EXERCISE
Every record below needs to be printed again exactly.

(Excerpts from a dataset)

----------------------------------------

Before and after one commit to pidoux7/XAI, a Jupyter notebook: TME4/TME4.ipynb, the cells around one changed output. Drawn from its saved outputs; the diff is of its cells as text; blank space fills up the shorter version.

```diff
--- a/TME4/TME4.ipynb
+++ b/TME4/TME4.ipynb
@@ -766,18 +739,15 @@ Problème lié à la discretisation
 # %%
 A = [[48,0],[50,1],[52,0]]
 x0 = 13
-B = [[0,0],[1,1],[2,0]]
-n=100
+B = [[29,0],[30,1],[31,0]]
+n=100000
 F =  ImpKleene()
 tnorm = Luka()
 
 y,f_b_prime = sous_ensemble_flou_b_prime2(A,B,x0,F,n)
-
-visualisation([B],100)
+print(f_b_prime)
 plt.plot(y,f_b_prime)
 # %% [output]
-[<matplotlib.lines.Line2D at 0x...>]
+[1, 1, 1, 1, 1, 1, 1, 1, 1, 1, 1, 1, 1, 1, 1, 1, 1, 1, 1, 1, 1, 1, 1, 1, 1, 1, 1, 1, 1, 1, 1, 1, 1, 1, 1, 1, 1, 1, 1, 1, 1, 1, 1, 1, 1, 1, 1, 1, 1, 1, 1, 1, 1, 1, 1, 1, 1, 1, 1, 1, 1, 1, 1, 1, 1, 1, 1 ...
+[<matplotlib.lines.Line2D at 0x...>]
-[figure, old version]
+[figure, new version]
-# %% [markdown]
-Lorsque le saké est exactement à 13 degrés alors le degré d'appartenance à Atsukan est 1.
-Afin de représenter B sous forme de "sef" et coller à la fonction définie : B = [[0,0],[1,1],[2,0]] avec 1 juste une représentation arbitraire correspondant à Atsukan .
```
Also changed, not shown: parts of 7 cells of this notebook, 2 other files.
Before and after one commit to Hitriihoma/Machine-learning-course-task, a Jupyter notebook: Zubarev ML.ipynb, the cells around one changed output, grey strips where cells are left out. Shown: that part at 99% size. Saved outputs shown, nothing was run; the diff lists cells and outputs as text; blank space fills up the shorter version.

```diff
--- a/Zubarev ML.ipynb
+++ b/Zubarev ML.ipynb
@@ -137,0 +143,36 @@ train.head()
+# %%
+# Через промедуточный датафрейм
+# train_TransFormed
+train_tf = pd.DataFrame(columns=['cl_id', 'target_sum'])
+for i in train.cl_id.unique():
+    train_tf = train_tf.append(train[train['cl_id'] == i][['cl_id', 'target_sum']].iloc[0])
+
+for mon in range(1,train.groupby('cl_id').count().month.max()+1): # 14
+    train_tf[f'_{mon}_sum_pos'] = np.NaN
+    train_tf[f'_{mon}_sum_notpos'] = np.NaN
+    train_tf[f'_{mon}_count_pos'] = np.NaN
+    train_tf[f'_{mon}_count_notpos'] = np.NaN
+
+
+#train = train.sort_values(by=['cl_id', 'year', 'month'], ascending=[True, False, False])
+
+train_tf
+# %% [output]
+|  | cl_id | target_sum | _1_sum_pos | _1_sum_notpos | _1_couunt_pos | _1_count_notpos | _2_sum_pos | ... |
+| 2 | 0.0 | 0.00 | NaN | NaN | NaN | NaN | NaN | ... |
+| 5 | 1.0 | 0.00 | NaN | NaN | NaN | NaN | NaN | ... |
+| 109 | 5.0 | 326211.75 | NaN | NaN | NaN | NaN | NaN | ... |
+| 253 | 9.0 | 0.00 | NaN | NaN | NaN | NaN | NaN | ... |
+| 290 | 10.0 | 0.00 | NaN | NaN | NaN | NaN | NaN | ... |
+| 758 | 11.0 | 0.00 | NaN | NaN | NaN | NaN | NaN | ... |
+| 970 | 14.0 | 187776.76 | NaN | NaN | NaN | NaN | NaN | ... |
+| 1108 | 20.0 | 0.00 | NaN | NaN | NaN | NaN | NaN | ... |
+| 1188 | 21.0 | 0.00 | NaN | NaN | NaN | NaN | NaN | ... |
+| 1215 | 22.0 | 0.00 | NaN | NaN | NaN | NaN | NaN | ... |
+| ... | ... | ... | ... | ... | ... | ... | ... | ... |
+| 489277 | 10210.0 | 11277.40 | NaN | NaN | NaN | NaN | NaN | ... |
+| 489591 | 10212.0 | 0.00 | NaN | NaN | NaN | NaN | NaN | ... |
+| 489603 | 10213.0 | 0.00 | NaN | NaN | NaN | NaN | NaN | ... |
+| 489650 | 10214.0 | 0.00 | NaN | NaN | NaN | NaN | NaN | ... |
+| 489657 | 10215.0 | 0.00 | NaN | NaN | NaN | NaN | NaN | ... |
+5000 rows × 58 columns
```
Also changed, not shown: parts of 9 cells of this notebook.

----------------------------------------

RESULT
Before and after one commit to pidoux7/XAI, a Jupyter notebook: TME4/TME4.ipynb, the cells around one changed output. Drawn from its saved outputs; the diff is of its cells as text; blank space fills up the shorter version.

```diff
--- a/TME4/TME4.ipynb
+++ b/TME4/TME4.ipynb
@@ -766,18 +739,15 @@ Problème lié à la discretisation
 # %%
 A = [[48,0],[50,1],[52,0]]
 x0 = 13
-B = [[0,0],[1,1],[2,0]]
-n=100
+B = [[29,0],[30,1],[31,0]]
+n=100000
 F =  ImpKleene()
 tnorm = Luka()
 
 y,f_b_prime = sous_ensemble_flou_b_prime2(A,B,x0,F,n)
-
-visualisation([B],100)
+print(f_b_prime)
 plt.plot(y,f_b_prime)
 # %% [output]
-[<matplotlib.lines.Line2D at 0x...>]
+[1, 1, 1, 1, 1, 1, 1, 1, 1, 1, 1, 1, 1, 1, 1, 1, 1, 1, 1, 1, 1, 1, 1, 1, 1, 1, 1, 1, 1, 1, 1, 1, 1, 1, 1, 1, 1, 1, 1, 1, 1, 1, 1, 1, 1, 1, 1, 1, 1, 1, 1, 1, 1, 1, 1, 1, 1, 1, 1, 1, 1, 1, 1, 1, 1, 1, 1 ...
+[<matplotlib.lines.Line2D at 0x...>]
-[figure, old version]
+[figure, new version]
-# %% [markdown]
-Lorsque le saké est exactement à 13 degrés alors le degré d'appartenance à Atsukan est 1.
-Afin de représenter B sous forme de "sef" et coller à la fonction définie : B = [[0,0],[1,1],[2,0]] avec 1 juste une représentation arbitraire correspondant à Atsukan .
```
Also changed, not shown: parts of 7 cells of this notebook, 2 other files.
Before and after one commit to Hitriihoma/Machine-learning-course-task, a Jupyter notebook: Zubarev ML.ipynb, the cells around one changed output, grey strips where cells are left out. Shown: that part at 99% size. Saved outputs shown, nothing was run; the diff lists cells and outputs as text; blank space fills up the shorter version.

```diff
--- a/Zubarev ML.ipynb
+++ b/Zubarev ML.ipynb
@@ -137,0 +143,36 @@ train.head()
+# %%
+# Через промедуточный датафрейм
+# train_TransFormed
+train_tf = pd.DataFrame(columns=['cl_id', 'target_sum'])
+for i in train.cl_id.unique():
+    train_tf = train_tf.append(train[train['cl_id'] == i][['cl_id', 'target_sum']].iloc[0])
+
+for mon in range(1,train.groupby('cl_id').count().month.max()+1): # 14
+    train_tf[f'_{mon}_sum_pos'] = np.NaN
+    train_tf[f'_{mon}_sum_notpos'] = np.NaN
+    train_tf[f'_{mon}_count_pos'] = np.NaN
+    train_tf[f'_{mon}_count_notpos'] = np.NaN
+
+
+#train = train.sort_values(by=['cl_id', 'year', 'month'], ascending=[True, False, False])
+
+train_tf
+# %% [output]
+|  | cl_id | target_sum | _1_sum_pos | _1_sum_notpos | _1_couunt_pos | _1_count_notpos | _2_sum_pos | ... |
+| 2 | 0.0 | 0.00 | NaN | NaN | NaN | NaN | NaN | ... |
+| 5 | 1.0 | 0.00 | NaN | NaN | NaN | NaN | NaN | ... |
+| 109 | 5.0 | 326211.75 | NaN | NaN | NaN | NaN | NaN | ... |
+| 253 | 9.0 | 0.00 | NaN | NaN | NaN | NaN | NaN | ... |
+| 290 | 10.0 | 0.00 | NaN | NaN | NaN | NaN | NaN | ... |
+| 758 | 11.0 | 0.00 | NaN | NaN | NaN | NaN | NaN | ... |
+| 970 | 14.0 | 187776.76 | NaN | NaN | NaN | NaN | NaN | ... |
+| 1108 | 20.0 | 0.00 | NaN | NaN | NaN | NaN | NaN | ... |
+| 1188 | 21.0 | 0.00 | NaN | NaN | NaN | NaN | NaN | ... |
+| 1215 | 22.0 | 0.00 | NaN | NaN | NaN | NaN | NaN | ... |
+| ... | ... | ... | ... | ... | ... | ... | ... | ... |
+| 489277 | 10210.0 | 11277.40 | NaN | NaN | NaN | NaN | NaN | ... |
+| 489591 | 10212.0 | 0.00 | NaN | NaN | NaN | NaN | NaN | ... |
+| 489603 | 10213.0 | 0.00 | NaN | NaN | NaN | NaN | NaN | ... |
+| 489650 | 10214.0 | 0.00 | NaN | NaN | NaN | NaN | NaN | ... |
+| 489657 | 10215.0 | 0.00 | NaN | NaN | NaN | NaN | NaN | ... |
+5000 rows × 58 columns
```
Also changed, not shown: parts of 9 cells of this notebook.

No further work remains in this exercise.